ACTIVITY => Would you count the lines in the material below that include the string "gold"? Only the number is needed.

RECORDED DATA =>
________________________________________

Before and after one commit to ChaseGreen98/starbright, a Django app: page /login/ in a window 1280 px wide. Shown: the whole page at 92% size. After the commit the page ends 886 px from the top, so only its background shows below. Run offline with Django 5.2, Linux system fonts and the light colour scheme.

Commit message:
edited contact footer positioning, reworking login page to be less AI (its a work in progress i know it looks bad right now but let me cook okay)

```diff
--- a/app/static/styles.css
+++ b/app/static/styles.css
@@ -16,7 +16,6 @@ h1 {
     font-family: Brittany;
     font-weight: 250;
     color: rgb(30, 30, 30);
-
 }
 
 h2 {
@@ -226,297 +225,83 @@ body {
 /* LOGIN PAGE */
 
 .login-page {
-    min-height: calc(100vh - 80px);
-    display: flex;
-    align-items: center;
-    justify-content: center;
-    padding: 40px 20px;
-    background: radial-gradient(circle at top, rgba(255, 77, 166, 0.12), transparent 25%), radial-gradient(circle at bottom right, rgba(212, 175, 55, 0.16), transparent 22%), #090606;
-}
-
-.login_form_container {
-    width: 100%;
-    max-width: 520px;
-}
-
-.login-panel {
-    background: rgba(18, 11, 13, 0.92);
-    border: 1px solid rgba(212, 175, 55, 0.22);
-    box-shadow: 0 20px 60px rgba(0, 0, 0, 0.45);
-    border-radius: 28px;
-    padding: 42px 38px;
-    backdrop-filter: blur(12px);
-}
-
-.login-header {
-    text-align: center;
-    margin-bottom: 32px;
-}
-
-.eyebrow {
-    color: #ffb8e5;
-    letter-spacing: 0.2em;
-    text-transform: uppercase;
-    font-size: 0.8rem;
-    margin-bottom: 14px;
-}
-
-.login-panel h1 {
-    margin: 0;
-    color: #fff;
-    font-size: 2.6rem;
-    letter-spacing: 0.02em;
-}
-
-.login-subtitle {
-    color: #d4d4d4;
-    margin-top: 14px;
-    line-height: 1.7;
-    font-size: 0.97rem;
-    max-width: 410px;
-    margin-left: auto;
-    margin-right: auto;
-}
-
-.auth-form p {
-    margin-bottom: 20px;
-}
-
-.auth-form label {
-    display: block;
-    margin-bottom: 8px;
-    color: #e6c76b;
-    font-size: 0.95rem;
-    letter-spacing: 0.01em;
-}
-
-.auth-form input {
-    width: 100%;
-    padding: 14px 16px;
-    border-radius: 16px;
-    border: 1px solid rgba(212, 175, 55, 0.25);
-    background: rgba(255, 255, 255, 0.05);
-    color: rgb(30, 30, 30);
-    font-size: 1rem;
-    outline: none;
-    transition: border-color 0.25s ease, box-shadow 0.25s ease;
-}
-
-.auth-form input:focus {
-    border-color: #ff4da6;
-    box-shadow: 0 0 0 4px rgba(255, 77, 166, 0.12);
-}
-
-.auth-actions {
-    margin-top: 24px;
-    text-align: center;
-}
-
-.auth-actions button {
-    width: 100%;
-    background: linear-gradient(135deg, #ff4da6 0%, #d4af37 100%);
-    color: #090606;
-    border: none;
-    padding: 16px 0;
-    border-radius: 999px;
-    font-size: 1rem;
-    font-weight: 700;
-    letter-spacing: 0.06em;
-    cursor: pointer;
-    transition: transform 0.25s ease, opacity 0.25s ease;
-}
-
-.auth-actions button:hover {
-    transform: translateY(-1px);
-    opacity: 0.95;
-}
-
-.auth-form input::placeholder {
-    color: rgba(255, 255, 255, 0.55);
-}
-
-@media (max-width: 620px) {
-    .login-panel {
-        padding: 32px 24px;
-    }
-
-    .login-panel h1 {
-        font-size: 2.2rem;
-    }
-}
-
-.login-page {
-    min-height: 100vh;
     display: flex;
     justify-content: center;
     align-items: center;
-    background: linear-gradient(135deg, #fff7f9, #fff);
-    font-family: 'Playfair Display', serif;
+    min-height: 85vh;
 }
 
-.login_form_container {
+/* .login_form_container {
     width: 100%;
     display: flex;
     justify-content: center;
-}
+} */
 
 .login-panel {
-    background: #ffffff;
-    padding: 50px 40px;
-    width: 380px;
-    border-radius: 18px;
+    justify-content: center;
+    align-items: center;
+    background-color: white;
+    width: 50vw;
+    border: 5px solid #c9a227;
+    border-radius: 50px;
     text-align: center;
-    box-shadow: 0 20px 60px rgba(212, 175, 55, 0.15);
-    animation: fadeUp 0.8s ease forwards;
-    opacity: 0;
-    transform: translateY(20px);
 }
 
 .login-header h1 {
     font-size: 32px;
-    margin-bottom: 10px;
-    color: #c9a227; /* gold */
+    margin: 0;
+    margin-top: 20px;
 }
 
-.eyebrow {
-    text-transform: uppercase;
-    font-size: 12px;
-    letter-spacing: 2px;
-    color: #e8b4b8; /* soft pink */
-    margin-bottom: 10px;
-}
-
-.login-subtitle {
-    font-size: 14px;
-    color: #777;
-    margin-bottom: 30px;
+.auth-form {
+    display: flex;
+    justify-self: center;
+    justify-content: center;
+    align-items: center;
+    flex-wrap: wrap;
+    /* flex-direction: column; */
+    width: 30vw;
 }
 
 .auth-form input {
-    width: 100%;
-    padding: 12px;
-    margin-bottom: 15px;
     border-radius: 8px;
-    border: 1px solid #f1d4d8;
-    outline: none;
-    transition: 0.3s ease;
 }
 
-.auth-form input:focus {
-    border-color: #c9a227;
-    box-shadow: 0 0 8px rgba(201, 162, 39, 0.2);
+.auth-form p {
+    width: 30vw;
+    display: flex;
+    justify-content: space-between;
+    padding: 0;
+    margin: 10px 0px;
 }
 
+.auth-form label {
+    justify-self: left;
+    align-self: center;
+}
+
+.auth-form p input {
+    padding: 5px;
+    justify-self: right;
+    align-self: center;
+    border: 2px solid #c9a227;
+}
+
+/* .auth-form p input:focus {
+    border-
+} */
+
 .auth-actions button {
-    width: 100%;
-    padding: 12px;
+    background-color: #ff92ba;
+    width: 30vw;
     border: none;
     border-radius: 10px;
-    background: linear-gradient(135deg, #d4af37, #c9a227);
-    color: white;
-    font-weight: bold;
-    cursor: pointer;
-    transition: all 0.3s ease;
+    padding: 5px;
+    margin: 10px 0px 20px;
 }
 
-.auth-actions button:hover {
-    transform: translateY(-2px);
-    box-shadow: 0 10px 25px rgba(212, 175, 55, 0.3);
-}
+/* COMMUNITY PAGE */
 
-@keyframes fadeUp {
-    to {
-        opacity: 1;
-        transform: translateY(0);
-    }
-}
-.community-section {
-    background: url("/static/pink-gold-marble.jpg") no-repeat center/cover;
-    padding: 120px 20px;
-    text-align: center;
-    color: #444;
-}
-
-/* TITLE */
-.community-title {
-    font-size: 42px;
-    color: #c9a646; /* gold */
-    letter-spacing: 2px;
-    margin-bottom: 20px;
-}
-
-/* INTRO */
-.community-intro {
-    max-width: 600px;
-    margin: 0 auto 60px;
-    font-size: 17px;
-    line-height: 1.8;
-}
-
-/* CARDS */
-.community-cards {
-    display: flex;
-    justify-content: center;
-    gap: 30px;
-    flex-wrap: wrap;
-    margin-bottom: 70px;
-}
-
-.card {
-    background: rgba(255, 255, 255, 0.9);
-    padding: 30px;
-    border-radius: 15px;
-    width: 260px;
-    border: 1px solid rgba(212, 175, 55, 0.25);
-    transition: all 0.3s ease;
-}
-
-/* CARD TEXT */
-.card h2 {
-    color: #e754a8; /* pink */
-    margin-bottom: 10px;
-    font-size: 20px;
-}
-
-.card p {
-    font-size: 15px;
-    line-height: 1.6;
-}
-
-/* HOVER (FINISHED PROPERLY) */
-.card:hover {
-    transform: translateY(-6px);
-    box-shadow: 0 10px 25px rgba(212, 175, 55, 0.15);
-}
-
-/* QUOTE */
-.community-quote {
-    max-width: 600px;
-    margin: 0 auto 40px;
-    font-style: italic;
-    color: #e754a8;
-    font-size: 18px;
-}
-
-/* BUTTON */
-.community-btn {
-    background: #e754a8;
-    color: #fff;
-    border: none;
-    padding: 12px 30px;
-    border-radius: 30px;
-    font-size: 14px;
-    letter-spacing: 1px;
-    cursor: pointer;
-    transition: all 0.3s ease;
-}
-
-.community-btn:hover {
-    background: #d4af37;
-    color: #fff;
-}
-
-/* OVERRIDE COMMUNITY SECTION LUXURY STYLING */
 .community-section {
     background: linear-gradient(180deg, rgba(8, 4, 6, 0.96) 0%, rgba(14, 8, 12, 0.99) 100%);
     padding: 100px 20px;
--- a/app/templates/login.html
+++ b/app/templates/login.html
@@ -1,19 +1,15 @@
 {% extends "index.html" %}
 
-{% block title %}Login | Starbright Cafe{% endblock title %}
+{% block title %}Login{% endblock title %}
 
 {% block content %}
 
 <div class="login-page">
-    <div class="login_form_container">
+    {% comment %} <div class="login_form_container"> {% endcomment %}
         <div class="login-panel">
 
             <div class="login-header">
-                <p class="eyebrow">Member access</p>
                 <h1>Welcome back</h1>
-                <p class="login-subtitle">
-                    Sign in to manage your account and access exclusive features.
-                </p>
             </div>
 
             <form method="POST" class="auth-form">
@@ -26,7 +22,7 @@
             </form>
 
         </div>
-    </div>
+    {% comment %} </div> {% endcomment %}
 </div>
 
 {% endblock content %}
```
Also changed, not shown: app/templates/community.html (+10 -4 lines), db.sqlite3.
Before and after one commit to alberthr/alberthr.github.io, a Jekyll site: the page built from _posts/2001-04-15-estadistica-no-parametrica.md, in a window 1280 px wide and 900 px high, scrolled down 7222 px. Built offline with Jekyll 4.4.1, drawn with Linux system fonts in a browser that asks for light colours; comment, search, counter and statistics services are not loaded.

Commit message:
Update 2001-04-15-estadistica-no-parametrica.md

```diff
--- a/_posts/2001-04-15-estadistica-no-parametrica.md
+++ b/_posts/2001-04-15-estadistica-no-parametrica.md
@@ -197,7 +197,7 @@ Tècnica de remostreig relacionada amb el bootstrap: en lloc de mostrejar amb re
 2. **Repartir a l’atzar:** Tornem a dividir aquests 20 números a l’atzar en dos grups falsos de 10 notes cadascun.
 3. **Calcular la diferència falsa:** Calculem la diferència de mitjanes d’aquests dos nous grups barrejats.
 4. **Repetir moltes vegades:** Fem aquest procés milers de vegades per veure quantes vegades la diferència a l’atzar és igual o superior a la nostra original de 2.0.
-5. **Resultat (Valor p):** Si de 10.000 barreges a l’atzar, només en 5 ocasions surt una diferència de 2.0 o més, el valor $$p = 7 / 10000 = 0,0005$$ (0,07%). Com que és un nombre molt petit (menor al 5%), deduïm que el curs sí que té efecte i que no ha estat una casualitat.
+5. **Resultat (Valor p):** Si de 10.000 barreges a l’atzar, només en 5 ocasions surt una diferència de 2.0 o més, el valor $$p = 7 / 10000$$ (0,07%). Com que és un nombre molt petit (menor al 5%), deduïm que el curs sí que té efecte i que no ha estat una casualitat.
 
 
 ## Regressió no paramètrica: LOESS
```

________________________________________

SOLUTION FOR THIS EXERCISE => 3